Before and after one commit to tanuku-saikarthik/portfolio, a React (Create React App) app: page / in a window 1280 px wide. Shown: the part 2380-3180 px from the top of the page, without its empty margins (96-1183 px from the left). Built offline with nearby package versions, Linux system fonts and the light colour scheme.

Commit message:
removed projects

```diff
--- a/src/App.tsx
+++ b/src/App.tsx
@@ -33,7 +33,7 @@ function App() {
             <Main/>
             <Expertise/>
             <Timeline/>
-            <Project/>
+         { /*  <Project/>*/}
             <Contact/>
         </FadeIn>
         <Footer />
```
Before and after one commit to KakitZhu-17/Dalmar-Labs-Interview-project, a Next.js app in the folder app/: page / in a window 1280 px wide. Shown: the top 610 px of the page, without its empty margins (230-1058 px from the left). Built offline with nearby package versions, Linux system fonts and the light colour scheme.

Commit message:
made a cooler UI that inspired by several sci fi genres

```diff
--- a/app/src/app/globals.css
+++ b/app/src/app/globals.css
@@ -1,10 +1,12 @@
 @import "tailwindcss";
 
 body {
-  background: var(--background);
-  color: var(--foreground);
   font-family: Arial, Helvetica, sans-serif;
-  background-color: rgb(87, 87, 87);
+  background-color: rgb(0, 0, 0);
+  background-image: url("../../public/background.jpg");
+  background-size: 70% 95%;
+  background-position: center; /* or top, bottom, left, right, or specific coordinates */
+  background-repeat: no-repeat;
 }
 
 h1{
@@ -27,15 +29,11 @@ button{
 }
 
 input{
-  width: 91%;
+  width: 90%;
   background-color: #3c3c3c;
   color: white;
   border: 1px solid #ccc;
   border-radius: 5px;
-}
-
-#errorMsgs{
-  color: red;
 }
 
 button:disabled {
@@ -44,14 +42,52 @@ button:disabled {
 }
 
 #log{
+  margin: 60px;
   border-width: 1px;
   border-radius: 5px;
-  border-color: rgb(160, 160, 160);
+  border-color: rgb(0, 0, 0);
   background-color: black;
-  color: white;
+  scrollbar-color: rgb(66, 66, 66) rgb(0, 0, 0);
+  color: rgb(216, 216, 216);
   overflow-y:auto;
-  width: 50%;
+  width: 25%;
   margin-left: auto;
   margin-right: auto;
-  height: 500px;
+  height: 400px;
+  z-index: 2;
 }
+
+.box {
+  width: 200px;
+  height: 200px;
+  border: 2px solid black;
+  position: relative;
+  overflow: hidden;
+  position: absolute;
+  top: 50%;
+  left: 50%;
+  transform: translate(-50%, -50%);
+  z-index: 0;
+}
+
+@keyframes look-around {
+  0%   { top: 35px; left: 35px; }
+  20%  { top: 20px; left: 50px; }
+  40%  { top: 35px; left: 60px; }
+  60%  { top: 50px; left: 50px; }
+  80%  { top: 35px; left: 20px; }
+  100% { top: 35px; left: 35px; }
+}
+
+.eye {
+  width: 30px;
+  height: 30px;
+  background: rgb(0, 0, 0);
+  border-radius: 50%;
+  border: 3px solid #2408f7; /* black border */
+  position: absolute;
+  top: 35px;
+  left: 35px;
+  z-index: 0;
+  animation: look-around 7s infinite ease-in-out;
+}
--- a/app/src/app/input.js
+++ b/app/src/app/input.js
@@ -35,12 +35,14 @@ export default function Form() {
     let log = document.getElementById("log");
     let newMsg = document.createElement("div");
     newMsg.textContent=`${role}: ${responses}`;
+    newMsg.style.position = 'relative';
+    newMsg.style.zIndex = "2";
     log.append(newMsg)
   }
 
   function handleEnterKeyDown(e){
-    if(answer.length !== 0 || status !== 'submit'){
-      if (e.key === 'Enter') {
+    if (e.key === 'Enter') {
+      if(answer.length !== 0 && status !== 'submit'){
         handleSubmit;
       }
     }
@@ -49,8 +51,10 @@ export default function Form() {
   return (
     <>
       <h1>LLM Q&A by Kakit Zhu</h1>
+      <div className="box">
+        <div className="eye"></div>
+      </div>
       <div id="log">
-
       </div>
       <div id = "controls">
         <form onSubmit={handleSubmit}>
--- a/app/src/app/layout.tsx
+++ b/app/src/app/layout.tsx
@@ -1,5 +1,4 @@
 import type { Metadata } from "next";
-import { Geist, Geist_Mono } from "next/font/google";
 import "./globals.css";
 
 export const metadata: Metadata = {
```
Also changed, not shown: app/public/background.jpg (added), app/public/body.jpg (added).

= = = = =

- **Task statement**
The entire listing above, every line of it, should be copied out exactly.

- **Output of the task**
Before and after one commit to tanuku-saikarthik/portfolio, a React (Create React App) app: page / in a window 1280 px wide. Shown: the part 2380-3180 px from the top of the page, without its empty margins (96-1183 px from the left). Built offline with nearby package versions, Linux system fonts and the light colour scheme.

Commit message:
removed projects

```diff
--- a/src/App.tsx
+++ b/src/App.tsx
@@ -33,7 +33,7 @@ function App() {
             <Main/>
             <Expertise/>
             <Timeline/>
-            <Project/>
+         { /*  <Project/>*/}
             <Contact/>
         </FadeIn>
         <Footer />
```
Before and after one commit to KakitZhu-17/Dalmar-Labs-Interview-project, a Next.js app in the folder app/: page / in a window 1280 px wide. Shown: the top 610 px of the page, without its empty margins (230-1058 px from the left). Built offline with nearby package versions, Linux system fonts and the light colour scheme.

Commit message:
made a cooler UI that inspired by several sci fi genres

```diff
--- a/app/src/app/globals.css
+++ b/app/src/app/globals.css
@@ -1,10 +1,12 @@
 @import "tailwindcss";
 
 body {
-  background: var(--background);
-  color: var(--foreground);
   font-family: Arial, Helvetica, sans-serif;
-  background-color: rgb(87, 87, 87);
+  background-color: rgb(0, 0, 0);
+  background-image: url("../../public/background.jpg");
+  background-size: 70% 95%;
+  background-position: center; /* or top, bottom, left, right, or specific coordinates */
+  background-repeat: no-repeat;
 }
 
 h1{
@@ -27,15 +29,11 @@ button{
 }
 
 input{
-  width: 91%;
+  width: 90%;
   background-color: #3c3c3c;
   color: white;
   border: 1px solid #ccc;
   border-radius: 5px;
-}
-
-#errorMsgs{
-  color: red;
 }
 
 button:disabled {
@@ -44,14 +42,52 @@ button:disabled {
 }
 
 #log{
+  margin: 60px;
   border-width: 1px;
   border-radius: 5px;
-  border-color: rgb(160, 160, 160);
+  border-color: rgb(0, 0, 0);
   background-color: black;
-  color: white;
+  scrollbar-color: rgb(66, 66, 66) rgb(0, 0, 0);
+  color: rgb(216, 216, 216);
   overflow-y:auto;
-  width: 50%;
+  width: 25%;
   margin-left: auto;
   margin-right: auto;
-  height: 500px;
+  height: 400px;
+  z-index: 2;
 }
+
+.box {
+  width: 200px;
+  height: 200px;
+  border: 2px solid black;
+  position: relative;
+  overflow: hidden;
+  position: absolute;
+  top: 50%;
+  left: 50%;
+  transform: translate(-50%, -50%);
+  z-index: 0;
+}
+
+@keyframes look-around {
+  0%   { top: 35px; left: 35px; }
+  20%  { top: 20px; left: 50px; }
+  40%  { top: 35px; left: 60px; }
+  60%  { top: 50px; left: 50px; }
+  80%  { top: 35px; left: 20px; }
+  100% { top: 35px; left: 35px; }
+}
+
+.eye {
+  width: 30px;
+  height: 30px;
+  background: rgb(0, 0, 0);
+  border-radius: 50%;
+  border: 3px solid #2408f7; /* black border */
+  position: absolute;
+  top: 35px;
+  left: 35px;
+  z-index: 0;
+  animation: look-around 7s infinite ease-in-out;
+}
--- a/app/src/app/input.js
+++ b/app/src/app/input.js
@@ -35,12 +35,14 @@ export default function Form() {
     let log = document.getElementById("log");
     let newMsg = document.createElement("div");
     newMsg.textContent=`${role}: ${responses}`;
+    newMsg.style.position = 'relative';
+    newMsg.style.zIndex = "2";
     log.append(newMsg)
   }
 
   function handleEnterKeyDown(e){
-    if(answer.length !== 0 || status !== 'submit'){
-      if (e.key === 'Enter') {
+    if (e.key === 'Enter') {
+      if(answer.length !== 0 && status !== 'submit'){
         handleSubmit;
       }
     }
@@ -49,8 +51,10 @@ export default function Form() {
   return (
     <>
       <h1>LLM Q&A by Kakit Zhu</h1>
+      <div className="box">
+        <div className="eye"></div>
+      </div>
       <div id="log">
-
       </div>
       <div id = "controls">
         <form onSubmit={handleSubmit}>
--- a/app/src/app/layout.tsx
+++ b/app/src/app/layout.tsx
@@ -1,5 +1,4 @@
 import type { Metadata } from "next";
-import { Geist, Geist_Mono } from "next/font/google";
 import "./globals.css";
 
 export const metadata: Metadata = {
```
Also changed, not shown: app/public/background.jpg (added), app/public/body.jpg (added).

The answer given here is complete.